== PROVIDED ENTRIES ==

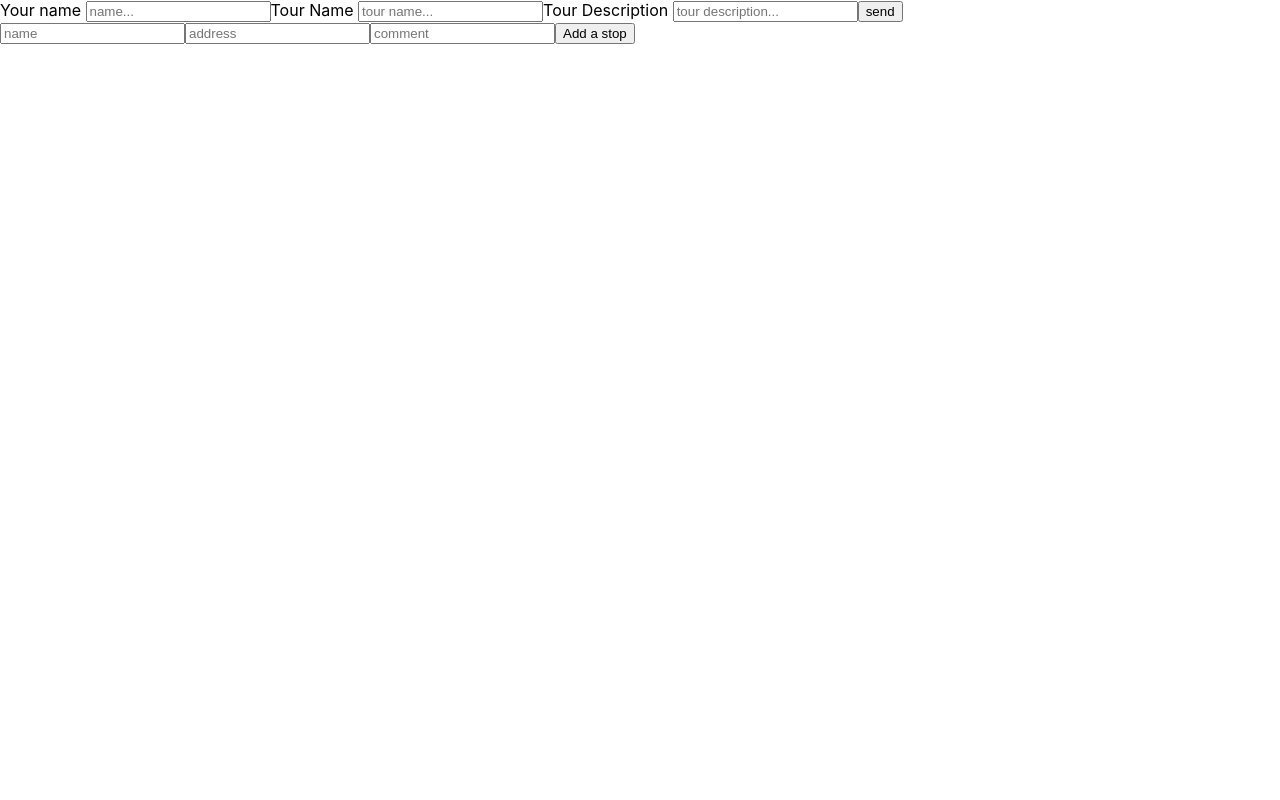
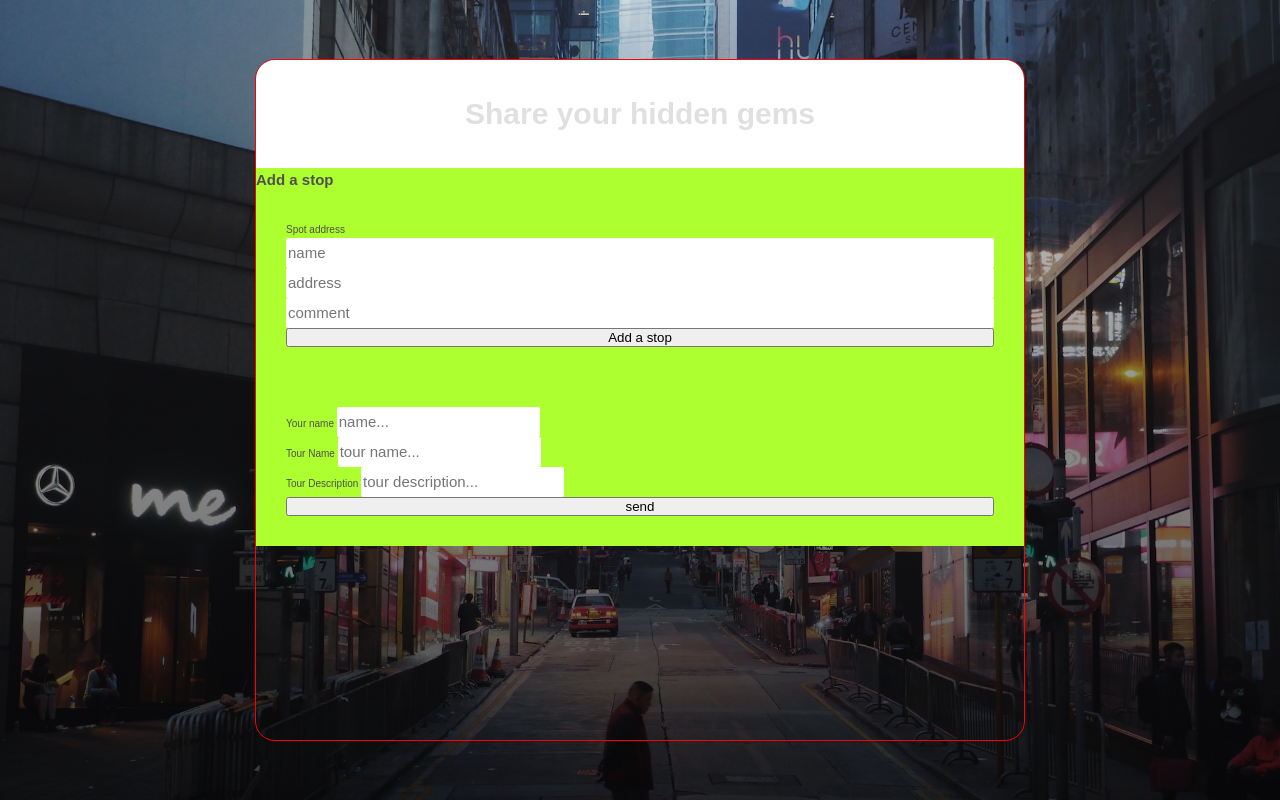
Before and after one commit to Bilguun1015/mlh-biuldyourportfolio, a React (Create React App) app: page / in a window 1280 px wide. Built offline with nearby package versions, Linux system fonts and the light colour scheme.

Commit message:
styling the components

```diff
--- a/src/App.css
+++ b/src/App.css
@@ -1,38 +1,140 @@
-.App {
-  text-align: center;
+/*
+COLORS
+Primary: #6E00EE;
+Primary Variant: #3700B3;
+Medium Epmhasis: #DBB2FF;
+Secondary: #03DAC5;
+Secondary dark: #018786;
+purple900: #23036A;
+
+
+grey 1: #333333;
+grey 2: #4F4F4F;
+grey 3: #828282;
+grey 4: #BDBDBD;
+grey 5: #E0E0E0;
+grey 6: #F2F2F2;
+
+Disabled: #985EFF;
+error: #B00020;
+
+*/
+
+:root {
+  --color-primary: #6e00ee;
+  --color-primary-light-1: #985eff;
+  --color-primary-light-2: #dbb2ff;
+  --color-primary-dark-1: #3700b3;
+  --color-primary-dark-2: #23036a;
+
+  --color-secondary: #005457;
+  --color-secondary-1: #018786;
+  --color-secondary-2: #03dac5;
+  --color-grey-light-1: #f2f2f2;
+  --color-grey-light-2: #e0e0e0;
+  --color-grey-light-3: #bdbdbd;
+  --color-grey-dark-1: #333333;
+  --color-grey-dark-2: #4f4f4f;
+  --color-grey-dark-3: #828282;
+  --color-error-red: #b00020;
+
+  --shadow-dark: 0 2rem 6rem rgba(0, 0, 0, 0.3);
+  --shadow-light: 0 2rem 5rem rgba(0, 0, 0, 0.06);
+
+  --line: 1px solid var(--color-grey-light-2);
 }
 
-.App-logo {
-  height: 40vmin;
-  pointer-events: none;
+*,
+*::after,
+*::before {
+  margin: 0;
+  padding: 0;
+  box-sizing: inherit;
 }
 
-@media (prefers-reduced-motion: no-preference) {
-  .App-logo {
-    animation: App-logo-spin infinite 20s linear;
-  }
+body {
+  box-sizing: border-box;
+  font-family: sans-serif;
+  line-height: 1.6;
+  min-height: 100vh;
+  color: var(--color-grey-dark-2);
+  background: linear-gradient(to bottom, rgba(0, 0, 0, 0.1), rgba(0, 0, 0, 0.7)),
+    url('./img/mlh.jpg') top / cover no-repeat;
 }
 
-.App-header {
-  background-color: #282c34;
-  min-height: 100vh;
-  display: flex;
-  flex-direction: column;
-  align-items: center;
-  justify-content: center;
-  font-size: calc(10px + 2vmin);
-  color: white;
+html {
+  font-size: 62.5%;
 }
 
-.App-link {
-  color: #61dafb;
+.container {
+  display: flex;
+  position: absolute;
+  top: 50%;
+  left: 50%;
+  transform: translate(-50%, -50%);
+  min-height: 85vh;
+  min-width: 60vw;
+  flex-direction: column;
+  box-sizing: var(--shadow-dark);
+  border-radius: 20px;
+  border: 1px solid red;
+  overflow: hidden;
+  /* background: linear-gradient(
+    to bottom,
+    rgba(219, 178, 255, 1) 65%,
+    rgba(110, 0, 238, 0.8)
+  ); */
 }
 
-@keyframes App-logo-spin {
-  from {
-    transform: rotate(0deg);
-  }
-  to {
-    transform: rotate(360deg);
-  }
+.header {
+  color: var(--color-grey-light-2);
+  background: white;
+  height: 30%;
+  text-align: center;
+  border-bottom: #fb5c05;
 }
+
+.heading-primary {
+  padding: 3rem;
+  font-size: 3rem;
+}
+
+.form {
+  display: flex;
+
+  flex-direction: column;
+  padding: 3rem;
+}
+
+input {
+  font-size: 1.5rem;
+  font-family: inherit;
+  color: inherit;
+  border-color: transparent;
+  border-bottom: 3px solid transparent;
+  border-radius: 2px;
+  /* display: block; */
+  height: 2.5rem;
+}
+
+input:focus {
+  outline: none;
+  box-shadow: 0 1rem 2rem rgba(0, 0, 0, 0.1);
+  border-bottom: 3px solid var(--color-primary);
+}
+
+.form-container {
+  background: greenyellow;
+  display: flex;
+  flex-direction: column-reverse;
+}
+
+.main-form {
+}
+
+.stop-container {
+  /* background-color: orangered; */
+}
+
+.stop-form {
+}
--- a/src/App.js
+++ b/src/App.js
@@ -3,7 +3,14 @@ import MainForm from './components/MainForm';
 import './App.css';
 
 function App() {
-  return <MainForm />;
+  return (
+    <div className='container'>
+      <header className='header'>
+        <h1 className='heading-primary'>Share your hidden gems</h1>
+      </header>
+      <MainForm />
+    </div>
+  );
 }
 
 export default App;
--- a/src/components/MainForm.js
+++ b/src/components/MainForm.js
@@ -1,4 +1,4 @@
-import React, { useState, useEffect } from 'react';
+import React, { useState } from 'react';
 import axios from 'axios';
 
 import SpotForm from './SpotForm';
@@ -30,8 +30,9 @@ function MainForm() {
   };
 
   return (
-    <>
-      <form onSubmit={onFormSubmit}>
+    <div className='form-container'>
+      <form onSubmit={onFormSubmit} className='form main-form'>
+        <div className='form__box'>
           <label>Your name </label>
           <input
             name='user_id'
@@ -39,6 +40,8 @@ function MainForm() {
             onChange={onInputChange}
             placeholder='name...'
           />
+        </div>
+        <div className='form__box'>
           <label>Tour Name </label>
           <input
             name='tour_name'
@@ -46,6 +49,8 @@ function MainForm() {
             onChange={onInputChange}
             placeholder='tour name...'
           />
+        </div>
+        <div className='form__box'>
           <label>Tour Description </label>
           <input
             name='tour_description'
@@ -53,11 +58,12 @@ function MainForm() {
             onChange={onInputChange}
             placeholder='tour description...'
           />
+        </div>
         <button type='submit'>send</button>
       </form>
 
       <SpotForm tourData={tourData} setTourData={setTourData} />
-    </>
+    </div>
   );
 }
 
--- a/src/components/SpotForm.js
+++ b/src/components/SpotForm.js
@@ -1,4 +1,4 @@
-import React, { useState, useEffect } from 'react';
+import React, { useState } from 'react';
 import axios from 'axios';
 
 const SpotForm = (props) => {
@@ -49,8 +49,10 @@ const SpotForm = (props) => {
   };
 
   return (
-    <>
-      <form onSubmit={onFormSubmit}>
+    <div className='stop-container'>
+      <h2 className='heading-secondary'>Add a stop</h2>
+      <form onSubmit={onFormSubmit} className='form stop-form'>
+        <label>Spot address</label>
         <input
           name='name'
           defaultValue={stopData.name}
@@ -73,7 +75,7 @@ const SpotForm = (props) => {
         ></input>
         <button type='submit'>Add a stop</button>
       </form>
-    </>
+    </div>
   );
 };
 
```
Also changed, not shown: src/img/mlh.jpg (added), 1 other file (tests, documents, lock files or other folders). Lines whose indentation alone changed are shown as unchanged.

== PROMPT ==
Could you copy out every line in the material above that contains the string "dark"?

== WRITTEN ANSWER ==
+Secondary dark: #018786;
+  --color-primary-dark-1: #3700b3;
+  --color-primary-dark-2: #23036a;
+  --color-grey-dark-1: #333333;
+  --color-grey-dark-2: #4f4f4f;
+  --color-grey-dark-3: #828282;
+  --shadow-dark: 0 2rem 6rem rgba(0, 0, 0, 0.3);
+  color: var(--color-grey-dark-2);
+  box-sizing: var(--shadow-dark);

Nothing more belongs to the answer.